SOURCE MATERIAL START

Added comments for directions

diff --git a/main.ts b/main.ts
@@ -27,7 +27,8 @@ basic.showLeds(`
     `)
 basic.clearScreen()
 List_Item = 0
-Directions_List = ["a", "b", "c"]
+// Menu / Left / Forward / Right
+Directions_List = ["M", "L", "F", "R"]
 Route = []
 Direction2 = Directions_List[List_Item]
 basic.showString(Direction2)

SOURCE MATERIAL END

**REQUIRED WORK**
Each record should come back exactly as written.

**ANSWER FOR THE TASK**
Added comments for directions

diff --git a/main.ts b/main.ts
@@ -27,7 +27,8 @@ basic.showLeds(`
     `)
 basic.clearScreen()
 List_Item = 0
-Directions_List = ["a", "b", "c"]
+// Menu / Left / Forward / Right
+Directions_List = ["M", "L", "F", "R"]
 Route = []
 Direction2 = Directions_List[List_Item]
 basic.showString(Direction2)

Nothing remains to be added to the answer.